When you’re picking out components for a new desktop PC or shopping for a new laptop, you might be tempted to go straight to the highest-end options. That’s not always necessary, though, and you could be missing out on great products by skipping straight to the highest-end.
The good news: there are plenty of components with a wide range of options at all price points, including the all-important central processing unit (CPU).
Choosing the right CPU is critical, because your choice will dramatically impact your PC’s performance, whether you’re using it for productivity, creative work, or for gaming. Fortunately, Intel’s Core i5 line offers a solid choice that can strike a nice balance between price and performance.
But what is the Core i5, exactly, and who is it for? What kinds of features and speeds can you expect from Intel’s mid-range options? Those are exactly the questions we’re going to answer in this guide.
Where the Core i5 fits in Intel’s lineup
Intel offers a wide range of processors, from the very low end to the top of the price spectrum. Intel aims its products at both consumers and businesses, but we’re going to focus on the former here. If you’re building or buying a PC for home – or, really, even for work if it’s not intended for the server room – then chances are you will be looking at a very specific segment of Intel’s product line.

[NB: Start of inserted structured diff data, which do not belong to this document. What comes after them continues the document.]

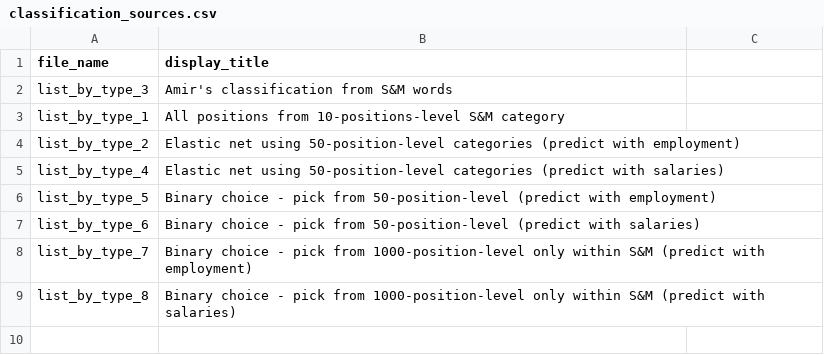
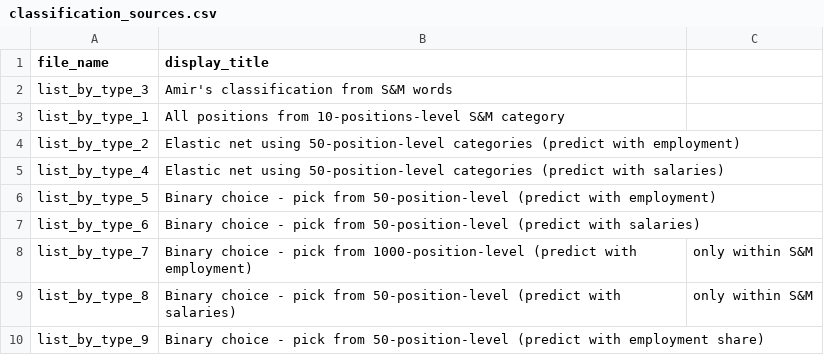
Before and after one commit to OlegTelegin/vc_cc_positions_cloud_site, a CSV file: web/data/classification_sources.csv, drawn as a sheet.

```diff
--- a/web/data/classification_sources.csv
+++ b/web/data/classification_sources.csv
@@ -7,3 +7,4 @@ list_by_type_5,Binary choice - pick from 50-position-level (predict with employm
 list_by_type_6,Binary choice - pick from 50-position-level (predict with salaries)
-list_by_type_7,Binary choice - pick from 1000-position-level only within S&M (predict with employment)
-list_by_type_8,Binary choice - pick from 1000-position-level only within S&M (predict with salaries)
+list_by_type_7,Binary choice - pick from 1000-position-level (predict with employment), only within S&M
+list_by_type_8,Binary choice - pick from 50-position-level (predict with salaries), only within S&M
+list_by_type_9,Binary choice - pick from 50-position-level (predict with employment share)
```
Also changed, not shown: web/data/classification_r2_rankings.csv, 5 other files.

Intel has processors like the Celeron and Pentium on the lower end, but if you’re building or buying a PC in this modern day, then chances are you’ll be looking at Intel’s Core CPUs. Those include the Core i3 at the low end, the Core i5 in the middle, and then the Core i7 and Core i9 at the high end.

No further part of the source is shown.